### Itemized modification records

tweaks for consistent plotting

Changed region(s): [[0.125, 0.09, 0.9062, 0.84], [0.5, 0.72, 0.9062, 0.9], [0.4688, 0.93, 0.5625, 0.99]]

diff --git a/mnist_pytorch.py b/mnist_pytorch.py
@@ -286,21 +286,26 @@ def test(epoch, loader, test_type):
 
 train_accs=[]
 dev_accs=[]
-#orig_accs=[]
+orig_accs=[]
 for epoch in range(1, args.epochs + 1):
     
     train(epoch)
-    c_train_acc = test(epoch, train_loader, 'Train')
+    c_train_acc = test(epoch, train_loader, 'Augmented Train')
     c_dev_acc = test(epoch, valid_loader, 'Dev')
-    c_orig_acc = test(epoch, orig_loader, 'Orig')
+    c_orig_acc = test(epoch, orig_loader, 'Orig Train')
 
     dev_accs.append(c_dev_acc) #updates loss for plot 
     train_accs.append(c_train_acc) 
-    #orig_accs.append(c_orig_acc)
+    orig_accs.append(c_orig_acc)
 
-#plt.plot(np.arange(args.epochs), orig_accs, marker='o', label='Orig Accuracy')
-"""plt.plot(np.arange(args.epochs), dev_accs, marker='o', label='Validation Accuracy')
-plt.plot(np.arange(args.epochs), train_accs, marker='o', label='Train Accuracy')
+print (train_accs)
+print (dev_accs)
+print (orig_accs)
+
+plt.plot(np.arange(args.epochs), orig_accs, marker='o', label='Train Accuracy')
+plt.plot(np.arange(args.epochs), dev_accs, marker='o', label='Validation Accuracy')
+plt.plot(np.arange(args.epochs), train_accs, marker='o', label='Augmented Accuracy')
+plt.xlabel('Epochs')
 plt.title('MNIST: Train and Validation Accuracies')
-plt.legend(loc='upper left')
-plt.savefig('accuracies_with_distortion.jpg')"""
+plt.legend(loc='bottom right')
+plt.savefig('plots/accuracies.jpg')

---

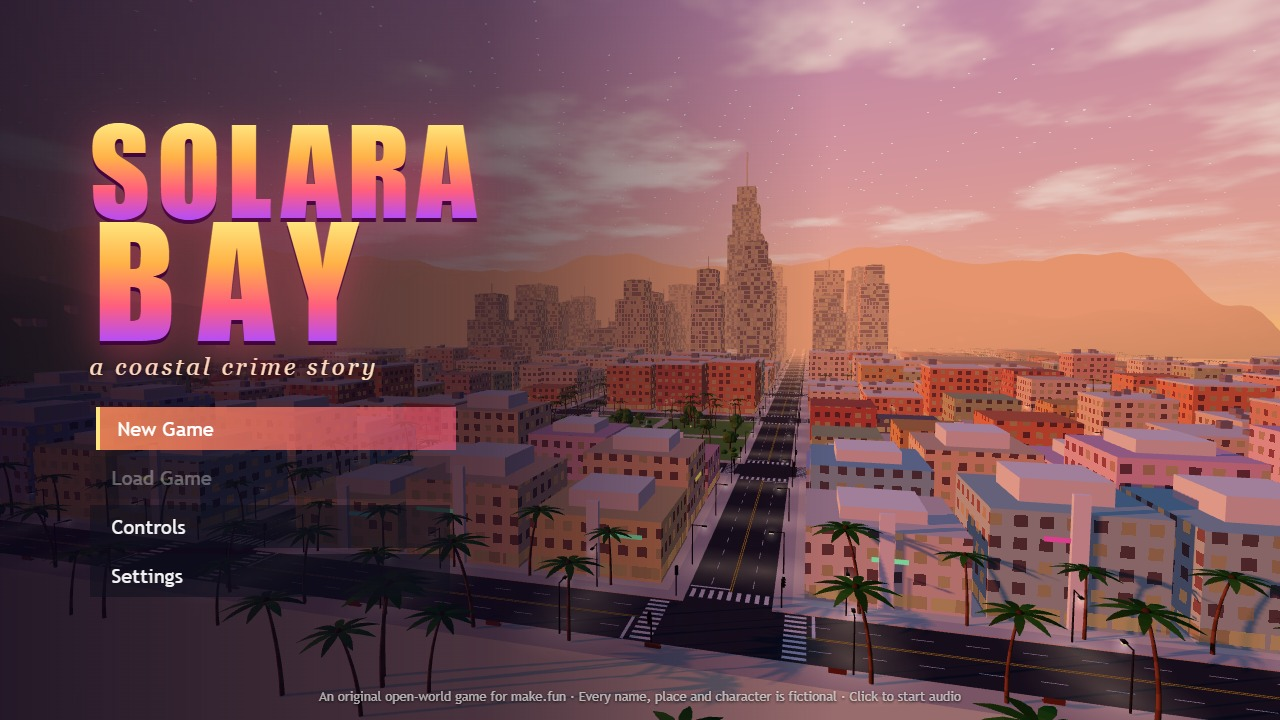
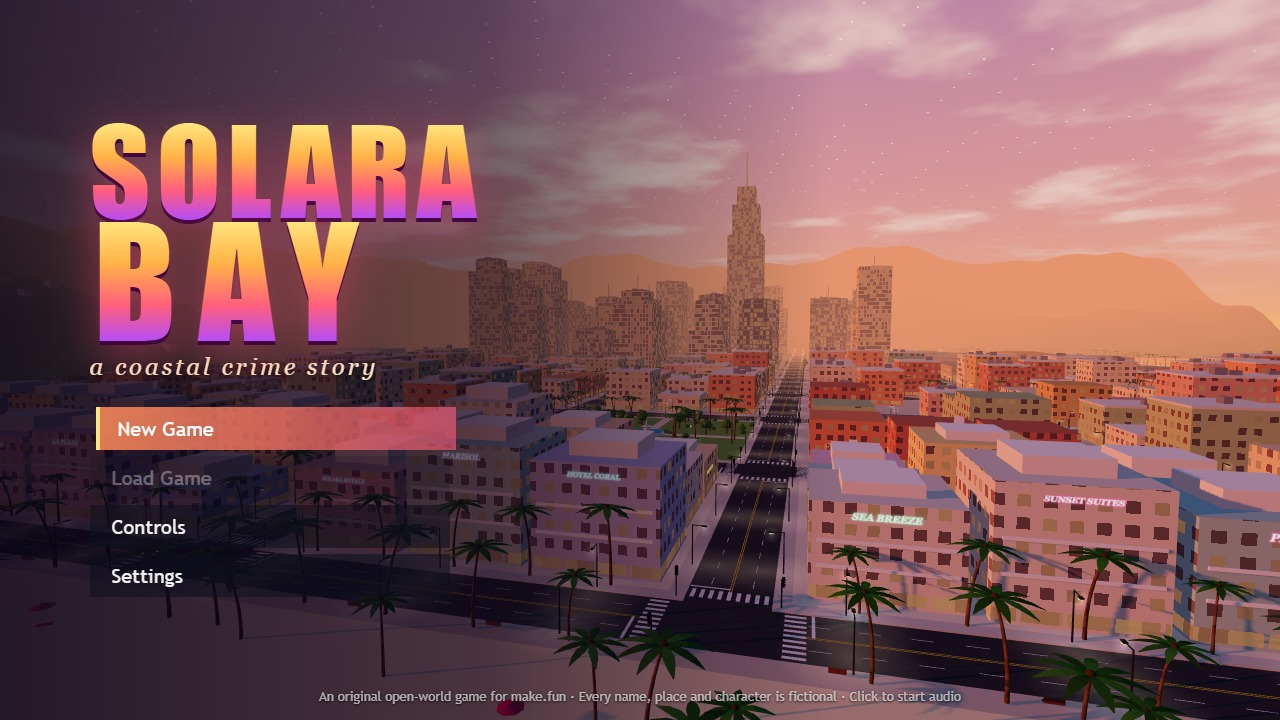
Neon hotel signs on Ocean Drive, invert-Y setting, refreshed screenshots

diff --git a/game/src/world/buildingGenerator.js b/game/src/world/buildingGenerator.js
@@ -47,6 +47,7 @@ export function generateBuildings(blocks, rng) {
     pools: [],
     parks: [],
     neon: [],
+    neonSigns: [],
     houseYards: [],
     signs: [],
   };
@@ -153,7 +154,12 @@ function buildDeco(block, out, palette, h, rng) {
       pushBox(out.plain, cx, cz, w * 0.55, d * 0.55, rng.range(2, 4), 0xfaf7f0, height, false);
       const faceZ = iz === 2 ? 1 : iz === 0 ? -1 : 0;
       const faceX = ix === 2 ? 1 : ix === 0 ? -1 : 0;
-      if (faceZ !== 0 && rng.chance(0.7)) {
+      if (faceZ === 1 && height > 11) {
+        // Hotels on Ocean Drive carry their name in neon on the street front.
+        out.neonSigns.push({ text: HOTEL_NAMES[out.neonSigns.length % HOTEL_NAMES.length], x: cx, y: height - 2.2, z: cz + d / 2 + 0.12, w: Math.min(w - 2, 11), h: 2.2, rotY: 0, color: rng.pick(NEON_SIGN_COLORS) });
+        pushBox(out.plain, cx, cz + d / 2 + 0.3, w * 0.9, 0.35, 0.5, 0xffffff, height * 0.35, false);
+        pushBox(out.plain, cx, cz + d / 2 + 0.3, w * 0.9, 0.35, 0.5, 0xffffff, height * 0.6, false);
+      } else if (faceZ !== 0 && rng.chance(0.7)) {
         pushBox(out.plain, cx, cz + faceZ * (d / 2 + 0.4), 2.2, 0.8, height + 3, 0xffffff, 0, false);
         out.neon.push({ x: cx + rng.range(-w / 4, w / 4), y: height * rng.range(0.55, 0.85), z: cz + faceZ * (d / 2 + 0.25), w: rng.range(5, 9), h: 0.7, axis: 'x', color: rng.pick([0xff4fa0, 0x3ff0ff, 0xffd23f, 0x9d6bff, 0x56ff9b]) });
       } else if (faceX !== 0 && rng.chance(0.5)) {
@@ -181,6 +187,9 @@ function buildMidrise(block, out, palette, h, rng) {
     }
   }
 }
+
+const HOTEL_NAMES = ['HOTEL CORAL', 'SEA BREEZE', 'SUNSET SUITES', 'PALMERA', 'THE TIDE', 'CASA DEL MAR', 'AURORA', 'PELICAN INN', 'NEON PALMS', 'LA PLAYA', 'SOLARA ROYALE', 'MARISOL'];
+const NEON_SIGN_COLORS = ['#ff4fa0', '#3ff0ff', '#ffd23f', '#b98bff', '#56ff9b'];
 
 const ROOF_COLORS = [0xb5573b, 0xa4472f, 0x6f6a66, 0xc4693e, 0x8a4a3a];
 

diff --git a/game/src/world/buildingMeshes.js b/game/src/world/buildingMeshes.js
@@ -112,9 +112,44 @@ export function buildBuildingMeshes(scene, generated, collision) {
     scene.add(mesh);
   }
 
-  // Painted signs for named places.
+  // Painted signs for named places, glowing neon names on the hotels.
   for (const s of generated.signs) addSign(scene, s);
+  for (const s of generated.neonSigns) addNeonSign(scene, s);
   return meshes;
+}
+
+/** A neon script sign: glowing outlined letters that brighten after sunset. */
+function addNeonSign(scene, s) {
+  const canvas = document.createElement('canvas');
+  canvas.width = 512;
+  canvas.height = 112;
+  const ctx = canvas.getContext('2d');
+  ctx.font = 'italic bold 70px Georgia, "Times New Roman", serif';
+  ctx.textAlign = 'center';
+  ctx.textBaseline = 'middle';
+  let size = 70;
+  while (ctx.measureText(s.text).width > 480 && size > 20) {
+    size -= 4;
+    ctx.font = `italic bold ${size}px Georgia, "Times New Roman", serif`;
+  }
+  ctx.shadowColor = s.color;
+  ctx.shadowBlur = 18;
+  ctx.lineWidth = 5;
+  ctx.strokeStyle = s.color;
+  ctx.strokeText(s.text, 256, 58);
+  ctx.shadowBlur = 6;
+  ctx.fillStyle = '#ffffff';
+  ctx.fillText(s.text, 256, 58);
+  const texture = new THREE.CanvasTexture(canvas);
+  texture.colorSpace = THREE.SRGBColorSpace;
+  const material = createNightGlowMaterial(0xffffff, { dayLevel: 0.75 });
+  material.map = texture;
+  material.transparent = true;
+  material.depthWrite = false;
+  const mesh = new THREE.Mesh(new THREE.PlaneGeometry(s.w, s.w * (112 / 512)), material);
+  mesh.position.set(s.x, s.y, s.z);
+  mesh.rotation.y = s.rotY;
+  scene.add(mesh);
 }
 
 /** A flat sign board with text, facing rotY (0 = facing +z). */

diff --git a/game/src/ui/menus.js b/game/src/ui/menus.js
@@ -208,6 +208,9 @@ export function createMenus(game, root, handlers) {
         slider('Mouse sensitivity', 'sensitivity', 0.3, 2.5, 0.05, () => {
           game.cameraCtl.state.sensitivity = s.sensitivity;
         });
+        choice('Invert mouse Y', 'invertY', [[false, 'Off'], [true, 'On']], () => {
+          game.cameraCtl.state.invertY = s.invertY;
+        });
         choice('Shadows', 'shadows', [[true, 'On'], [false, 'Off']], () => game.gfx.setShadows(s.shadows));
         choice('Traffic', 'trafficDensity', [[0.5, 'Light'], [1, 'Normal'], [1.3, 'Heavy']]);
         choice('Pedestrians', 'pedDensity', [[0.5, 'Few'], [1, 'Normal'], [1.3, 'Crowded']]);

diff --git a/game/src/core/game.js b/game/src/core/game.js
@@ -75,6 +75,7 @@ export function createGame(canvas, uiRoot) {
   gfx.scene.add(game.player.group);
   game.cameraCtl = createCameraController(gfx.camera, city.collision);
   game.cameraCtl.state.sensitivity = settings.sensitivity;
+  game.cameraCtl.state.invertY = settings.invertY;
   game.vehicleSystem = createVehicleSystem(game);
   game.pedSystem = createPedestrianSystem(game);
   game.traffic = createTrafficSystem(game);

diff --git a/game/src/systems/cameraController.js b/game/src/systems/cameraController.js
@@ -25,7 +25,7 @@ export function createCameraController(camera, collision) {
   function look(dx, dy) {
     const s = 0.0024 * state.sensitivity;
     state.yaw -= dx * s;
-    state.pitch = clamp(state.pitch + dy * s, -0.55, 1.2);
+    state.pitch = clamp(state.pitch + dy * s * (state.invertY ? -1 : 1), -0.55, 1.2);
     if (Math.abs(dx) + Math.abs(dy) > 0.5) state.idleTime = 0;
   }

...

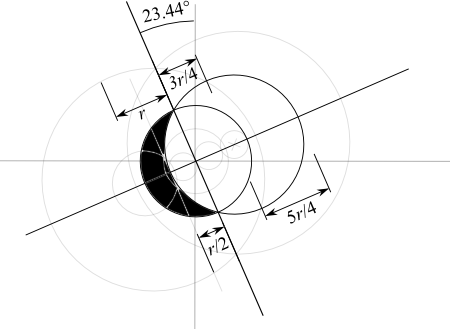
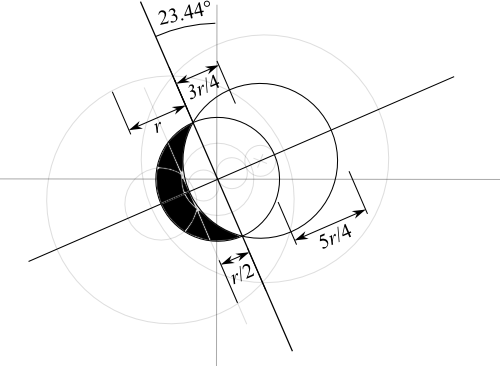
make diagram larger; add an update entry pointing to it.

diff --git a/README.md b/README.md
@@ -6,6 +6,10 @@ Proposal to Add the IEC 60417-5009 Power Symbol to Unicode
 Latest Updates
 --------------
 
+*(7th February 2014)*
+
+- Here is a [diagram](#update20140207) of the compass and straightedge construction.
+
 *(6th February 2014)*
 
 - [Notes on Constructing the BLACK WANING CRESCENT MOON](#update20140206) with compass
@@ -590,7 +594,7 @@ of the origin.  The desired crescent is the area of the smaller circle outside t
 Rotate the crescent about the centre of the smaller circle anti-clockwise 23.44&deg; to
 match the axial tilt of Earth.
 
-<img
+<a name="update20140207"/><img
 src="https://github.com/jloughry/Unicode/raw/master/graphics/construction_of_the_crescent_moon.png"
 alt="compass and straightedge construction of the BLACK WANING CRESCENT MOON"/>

### Task to complete
When the line with "-112,9 +112,44 @@" is reached in the data above, begin copying, and stop after the line with "generated.neonSigns) addNeonSign(scene, s);"; copy each line exactly, both ends included.

### Answer for the task
@@ -112,9 +112,44 @@ export function buildBuildingMeshes(scene, generated, collision) {
     scene.add(mesh);
   }
 
-  // Painted signs for named places.
+  // Painted signs for named places, glowing neon names on the hotels.
   for (const s of generated.signs) addSign(scene, s);
+  for (const s of generated.neonSigns) addNeonSign(scene, s);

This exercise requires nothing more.